**Work instructions**
Precise copying is required. Return the data below in full.

*** Opening Data for processing ***

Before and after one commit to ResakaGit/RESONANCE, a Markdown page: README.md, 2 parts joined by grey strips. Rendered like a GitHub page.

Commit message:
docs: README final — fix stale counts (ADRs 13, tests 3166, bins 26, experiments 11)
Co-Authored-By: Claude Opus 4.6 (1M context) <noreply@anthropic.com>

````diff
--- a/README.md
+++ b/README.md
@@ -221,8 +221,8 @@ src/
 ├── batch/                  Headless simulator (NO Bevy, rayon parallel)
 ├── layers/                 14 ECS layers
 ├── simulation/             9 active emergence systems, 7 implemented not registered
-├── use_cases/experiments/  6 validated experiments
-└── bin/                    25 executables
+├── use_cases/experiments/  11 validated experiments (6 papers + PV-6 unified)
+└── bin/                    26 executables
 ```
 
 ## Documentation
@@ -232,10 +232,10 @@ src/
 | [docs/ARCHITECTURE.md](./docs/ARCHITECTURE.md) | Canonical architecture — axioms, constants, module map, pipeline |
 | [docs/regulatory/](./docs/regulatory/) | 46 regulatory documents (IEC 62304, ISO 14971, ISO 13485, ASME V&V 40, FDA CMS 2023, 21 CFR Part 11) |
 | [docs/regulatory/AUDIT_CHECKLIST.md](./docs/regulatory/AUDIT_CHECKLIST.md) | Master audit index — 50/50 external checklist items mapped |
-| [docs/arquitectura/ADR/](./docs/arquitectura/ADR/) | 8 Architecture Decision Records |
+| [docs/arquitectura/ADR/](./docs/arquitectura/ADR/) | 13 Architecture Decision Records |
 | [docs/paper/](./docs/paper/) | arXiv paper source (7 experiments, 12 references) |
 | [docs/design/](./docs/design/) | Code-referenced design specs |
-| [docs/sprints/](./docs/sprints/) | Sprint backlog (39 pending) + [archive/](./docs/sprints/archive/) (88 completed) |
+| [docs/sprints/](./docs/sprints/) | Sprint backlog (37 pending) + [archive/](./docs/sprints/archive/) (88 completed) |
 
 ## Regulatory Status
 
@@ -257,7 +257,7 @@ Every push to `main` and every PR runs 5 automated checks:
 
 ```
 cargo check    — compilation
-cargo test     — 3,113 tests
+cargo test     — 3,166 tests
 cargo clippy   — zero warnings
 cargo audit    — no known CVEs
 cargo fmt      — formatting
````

*** Closing Data for processing ***

**Solution below**
Before and after one commit to ResakaGit/RESONANCE, a Markdown page: README.md, 2 parts joined by grey strips. Rendered like a GitHub page.

Commit message:
docs: README final — fix stale counts (ADRs 13, tests 3166, bins 26, experiments 11)
Co-Authored-By: Claude Opus 4.6 (1M context) <noreply@anthropic.com>

````diff
--- a/README.md
+++ b/README.md
@@ -221,8 +221,8 @@ src/
 ├── batch/                  Headless simulator (NO Bevy, rayon parallel)
 ├── layers/                 14 ECS layers
 ├── simulation/             9 active emergence systems, 7 implemented not registered
-├── use_cases/experiments/  6 validated experiments
-└── bin/                    25 executables
+├── use_cases/experiments/  11 validated experiments (6 papers + PV-6 unified)
+└── bin/                    26 executables
 ```
 
 ## Documentation
@@ -232,10 +232,10 @@ src/
 | [docs/ARCHITECTURE.md](./docs/ARCHITECTURE.md) | Canonical architecture — axioms, constants, module map, pipeline |
 | [docs/regulatory/](./docs/regulatory/) | 46 regulatory documents (IEC 62304, ISO 14971, ISO 13485, ASME V&V 40, FDA CMS 2023, 21 CFR Part 11) |
 | [docs/regulatory/AUDIT_CHECKLIST.md](./docs/regulatory/AUDIT_CHECKLIST.md) | Master audit index — 50/50 external checklist items mapped |
-| [docs/arquitectura/ADR/](./docs/arquitectura/ADR/) | 8 Architecture Decision Records |
+| [docs/arquitectura/ADR/](./docs/arquitectura/ADR/) | 13 Architecture Decision Records |
 | [docs/paper/](./docs/paper/) | arXiv paper source (7 experiments, 12 references) |
 | [docs/design/](./docs/design/) | Code-referenced design specs |
-| [docs/sprints/](./docs/sprints/) | Sprint backlog (39 pending) + [archive/](./docs/sprints/archive/) (88 completed) |
+| [docs/sprints/](./docs/sprints/) | Sprint backlog (37 pending) + [archive/](./docs/sprints/archive/) (88 completed) |
 
 ## Regulatory Status
 
@@ -257,7 +257,7 @@ Every push to `main` and every PR runs 5 automated checks:
 
 ```
 cargo check    — compilation
-cargo test     — 3,113 tests
+cargo test     — 3,166 tests
 cargo clippy   — zero warnings
 cargo audit    — no known CVEs
 cargo fmt      — formatting
````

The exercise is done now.